Lift every line from the entries that includes the word "block".

(Records from a collection)
== Segment start ==
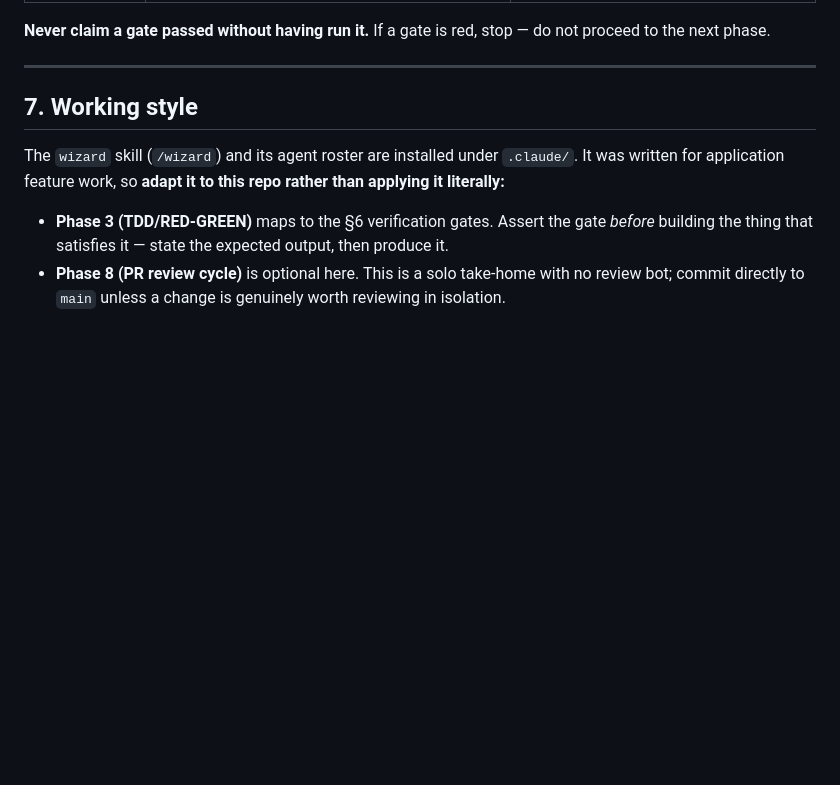
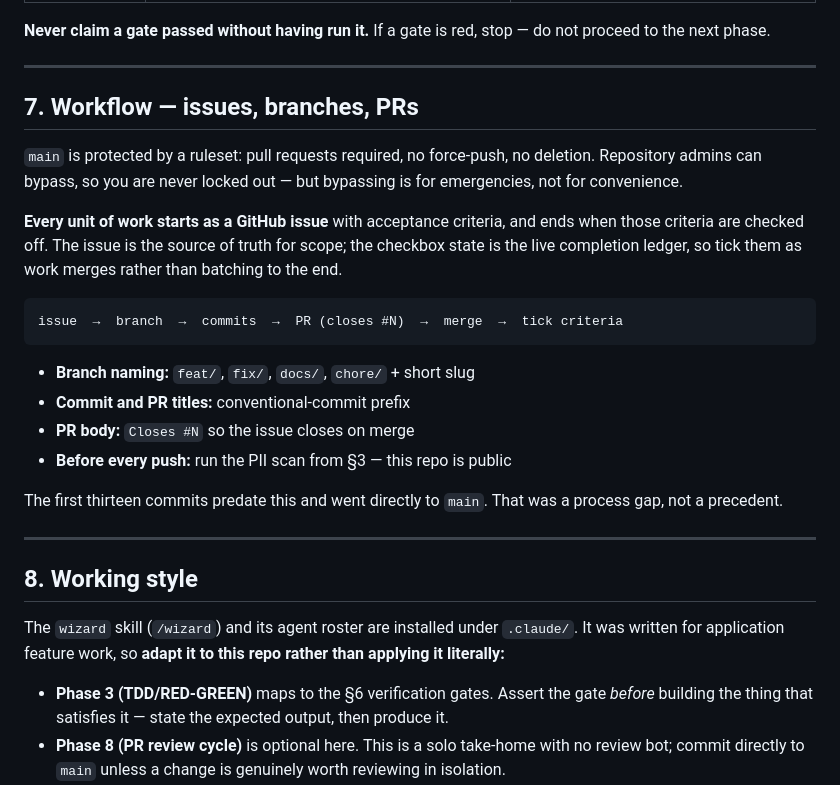
Before and after one commit to vlad-ko/k8s-cicd, a Markdown page: CLAUDE.md, the part around the change. Drawn GitHub-style; blank space fills up the shorter version.

````diff
--- a/CLAUDE.md
+++ b/CLAUDE.md
@@ -216,7 +216,32 @@ proceed to the next phase.
 
 ---
 
-## 7. Working style
+## 7. Workflow — issues, branches, PRs
+
+`main` is protected by a ruleset: pull requests required, no force-push, no deletion.
+Repository admins can bypass, so you are never locked out — but bypassing is for
+emergencies, not for convenience.
+
+**Every unit of work starts as a GitHub issue** with acceptance criteria, and ends when
+those criteria are checked off. The issue is the source of truth for scope; the checkbox
+state is the live completion ledger, so tick them as work merges rather than batching to
+the end.
+
+```
+issue  →  branch  →  commits  →  PR (closes #N)  →  merge  →  tick criteria
+```
+
+- **Branch naming:** `feat/`, `fix/`, `docs/`, `chore/` + short slug
+- **Commit and PR titles:** conventional-commit prefix
+- **PR body:** `Closes #N` so the issue closes on merge
+- **Before every push:** run the PII scan from §3 — this repo is public
+
+The first thirteen commits predate this and went directly to `main`. That was a process
+gap, not a precedent.
+
+---
+
+## 8. Working style
 
 The `wizard` skill (`/wizard`) and its agent roster are installed under `.claude/`. It
 was written for application feature work, so **adapt it to this repo rather than applying
````
Also changed, not shown: README.md (+101 -39 lines).
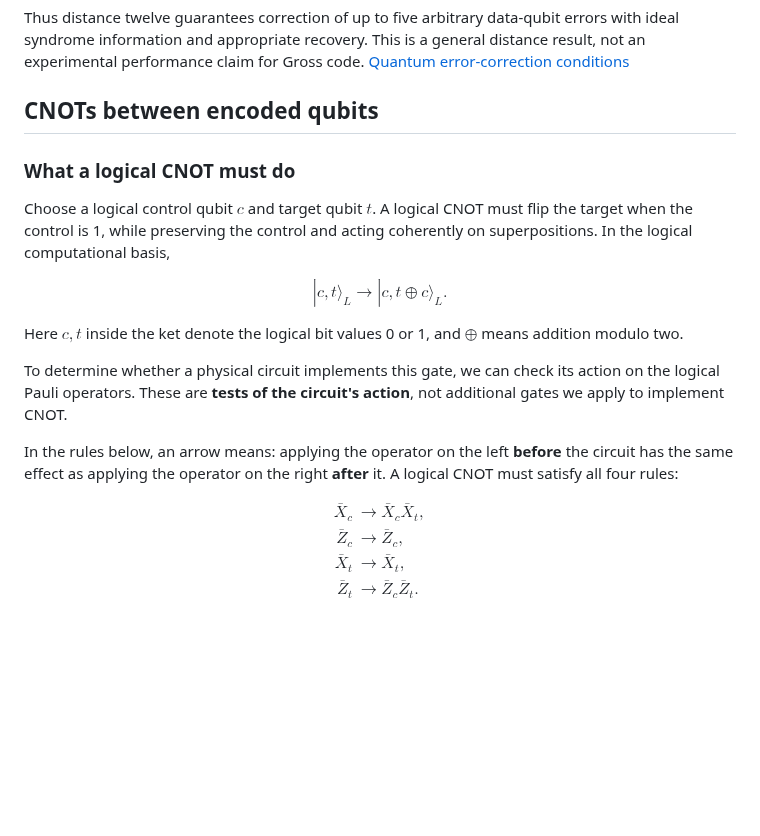
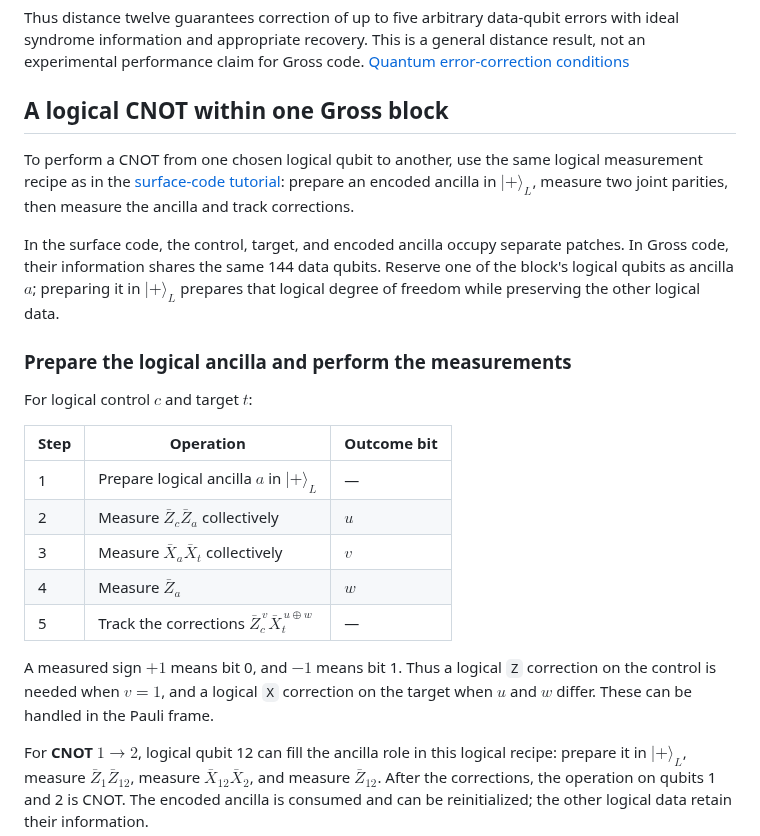
Before and after one commit to Sam-XiaoyueLi/QEC-basics, a Markdown page: qec_knowledge_base/gross-code/README.md, the part around one of its changes. GitHub-like rendering; blank space fills up the shorter version.

Commit message:
Focus Gross CNOT explanation on the selected logical parity procedure

```diff
--- a/qec_knowledge_base/gross-code/README.md
+++ b/qec_knowledge_base/gross-code/README.md
@@ -151,28 +151,25 @@ Six errors cannot be guaranteed. Divide our twelve-site logical `Z` into two set
 
 Thus distance twelve guarantees correction of up to five arbitrary data-qubit errors with ideal syndrome information and appropriate recovery. This is a general distance result, not an experimental performance claim for Gross code. [Quantum error-correction conditions](https://arxiv.org/html/quant-ph/9705052)
 
-## CNOTs between encoded qubits
+## A logical CNOT within one Gross block
 
-### What a logical CNOT must do
+To perform a CNOT from one chosen logical qubit to another, use the same logical measurement recipe as in the [surface-code tutorial](../../surface_code.ipynb): prepare an encoded ancilla in $|+\rangle_L$, measure two joint parities, then measure the ancilla and track corrections.
 
-Choose a logical control qubit $c$ and target qubit $t$. A logical CNOT must flip the target when the control is 1, while preserving the control and acting coherently on superpositions. In the logical computational basis,
+In the surface code, the control, target, and encoded ancilla occupy separate patches. In Gross code, their information shares the same 144 data qubits. Reserve one of the block's logical qubits as ancilla $a$; preparing it in $|+\rangle_L$ prepares that logical degree of freedom while preserving the other logical data.
 
-$$
-|c,t\rangle_L\longrightarrow|c,t\oplus c\rangle_L.
-$$
+### Prepare the logical ancilla and perform the measurements
 
-Here $c,t$ inside the ket denote the logical bit values 0 or 1, and $\oplus$ means addition modulo two.
+For logical control $c$ and target $t$:
 
-To determine whether a physical circuit implements this gate, we can check its action on the logical Pauli operators. These are **tests of the circuit's action**, not additional gates we apply to implement CNOT.
+| Step | Operation | Outcome bit |
+| --- | --- | --- |
+| 1 | Prepare logical ancilla $a$ in $|+\rangle_L$ | — |
+| 2 | Measure $\bar Z_c\bar Z_a$ collectively | $u$ |
+| 3 | Measure $\bar X_a\bar X_t$ collectively | $v$ |
+| 4 | Measure $\bar Z_a$ | $w$ |
+| 5 | Track the corrections $\bar Z_c^{\,v}\bar X_t^{\,u\oplus w}$ | — |
 
-In the rules below, an arrow means: applying the operator on the left **before** the circuit has the same effect as applying the operator on the right **after** it. A logical CNOT must satisfy all four rules:
+A measured sign $+1$ means bit 0, and $-1$ means bit 1. Thus a logical `Z` correction on the control is needed when $v=1$, and a logical `X` correction on the target when $u$ and $w$ differ. These can be handled in the Pauli frame.
 
-$$
-\begin{aligned}
-\bar X_c&\longrightarrow\bar X_c\bar X_t,\\
-\bar Z_c&\longrightarrow\bar Z_c,\\
-\bar X_t&\longrightarrow\bar X_t,\\
-\bar Z_t&\longrightarrow\bar Z_c\bar Z_t.
-\end{aligned}
-$$
+For **CNOT $1\to2$**, logical qubit 12 can fill the ancilla role in this logical recipe: prepare it in $|+\rangle_L$, measure $\bar Z_1\bar Z_{12}$, measure $\bar X_{12}\bar X_2$, and measure $\bar Z_{12}$. After the corrections, the operation on qubits 1 and 2 is CNOT. The encoded ancilla is consumed and can be reinitialized; the other logical data retain their information.
 
```
Also changed, not shown: other parts of qec_knowledge_base/gross-code/README.md (+12 -85 lines).
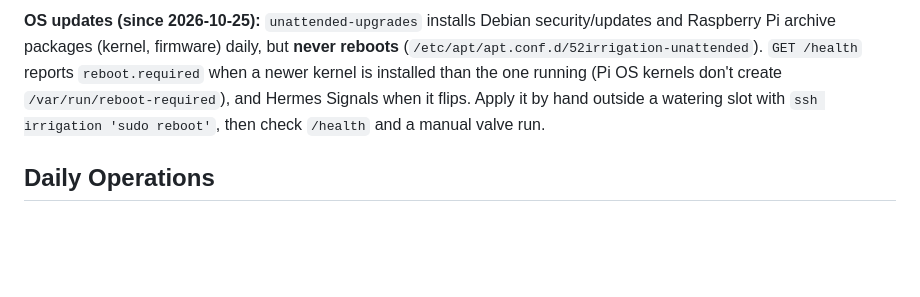
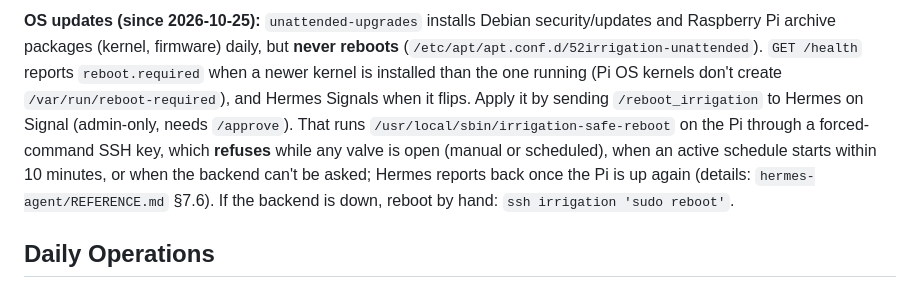
Before and after one commit to jonclow/irrigation-controller, a Markdown page: README.md, the part around the change. GitHub-like rendering; blank space fills up the shorter version.

Commit message:
Document the /reboot_irrigation Signal job and its valve guard
Co-Authored-By: Claude Opus 5.5 <noreply@anthropic.com>

```diff
--- a/README.md
+++ b/README.md
@@ -116,8 +116,12 @@ sudo systemctl start irrigation
 Raspberry Pi archive packages (kernel, firmware) daily, but **never reboots**
 (`/etc/apt/apt.conf.d/52irrigation-unattended`). `GET /health` reports `reboot.required` when a
 newer kernel is installed than the one running (Pi OS kernels don't create
-`/var/run/reboot-required`), and Hermes Signals when it flips. Apply it by hand outside a watering
-slot with `ssh irrigation 'sudo reboot'`, then check `/health` and a manual valve run.
+`/var/run/reboot-required`), and Hermes Signals when it flips. Apply it by sending
+`/reboot_irrigation` to Hermes on Signal (admin-only, needs `/approve`). That runs
+`/usr/local/sbin/irrigation-safe-reboot` on the Pi through a forced-command SSH key, which **refuses**
+while any valve is open (manual or scheduled), when an active schedule starts within 10 minutes, or
+when the backend can't be asked; Hermes reports back once the Pi is up again (details:
+`hermes-agent/REFERENCE.md` §7.6). If the backend is down, reboot by hand: `ssh irrigation 'sudo reboot'`.
 
 ## Daily Operations
 
```
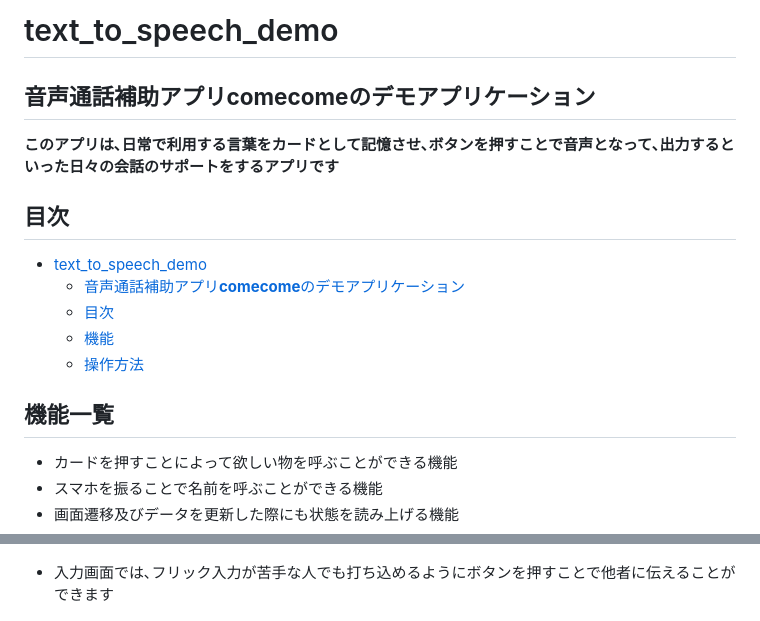
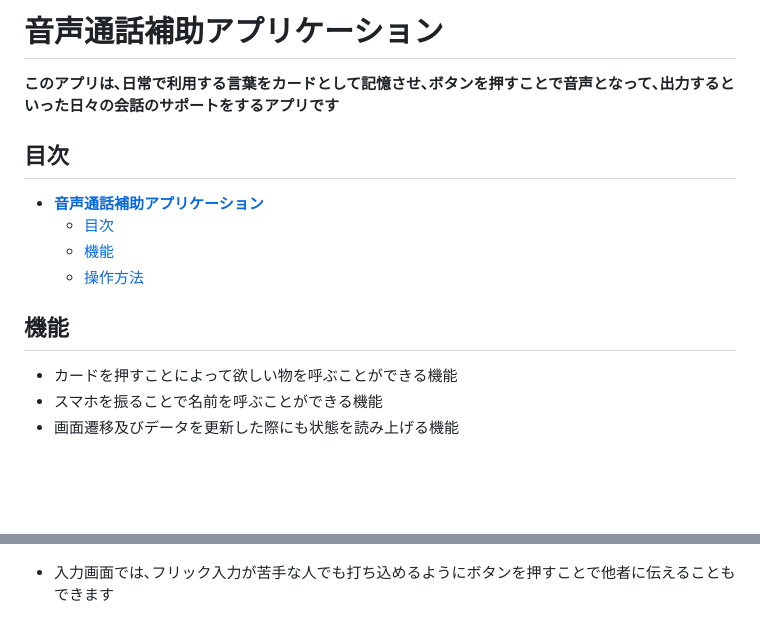
Before and after one commit to CIT-NakamuraLab/flutter_text_to_speech_demo, a Markdown page: README.md, 2 parts joined by grey strips. Rendered like a GitHub page; blank space fills up the shorter version.

Commit message:
Update Readme
revision

```diff
--- a/README.md
+++ b/README.md
@@ -1,18 +1,15 @@
-# text_to_speech_demo
-
-## 音声通話補助アプリ**comecome**のデモアプリケーション
+# **音声通話補助アプリケーション**
 
 **このアプリは､日常で利用する言葉をカードとして記憶させ､ボタンを押すことで音声となって､出力するといった日々の会話のサポートをするアプリです**
 
 ## 目次
-- [text\_to\_speech\_demo](#text_to_speech_demo)
-  - [音声通話補助アプリ**comecome**のデモアプリケーション](#音声通話補助アプリcomecomeのデモアプリケーション)
+- [**音声通話補助アプリケーション**](#音声通話補助アプリケーション)
   - [目次](#目次)
   - [機能](#機能)
   - [操作方法](#操作方法)
 
 
-## 機能一覧
+## 機能
 - カードを押すことによって欲しい物を呼ぶことができる機能
 - スマホを振ることで名前を呼ぶことができる機能
 - 画面遷移及びデータを更新した際にも状態を読み上げる機能
@@ -50,6 +47,6 @@
 
 <img alt="favorite_init" src= "/assets/images/readme/favorite_init.png" width="325">　<img alt="favorite_card" src= "/assets/images/readme/favorite_card.png" width="325">
 
-- 入力画面では､フリック入力が苦手な人でも打ち込めるようにボタンを押すことで他者に伝えることができます
+- 入力画面では､フリック入力が苦手な人でも打ち込めるようにボタンを押すことで他者に伝えることもできます
 
 <img alt="input_call" src= "/assets/images/readme/input_call.png" width="325">
```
== Segment end ==
● **Exercise response**:
+## A logical CNOT within one Gross block
+In the surface code, the control, target, and encoded ancilla occupy separate patches. In Gross code, their information shares the same 144 data qubits. Reserve one of the block's logical qubits as ancilla $a$; preparing it in $|+\rangle_L$ prepares that logical degree of freedom while preserving the other logical data.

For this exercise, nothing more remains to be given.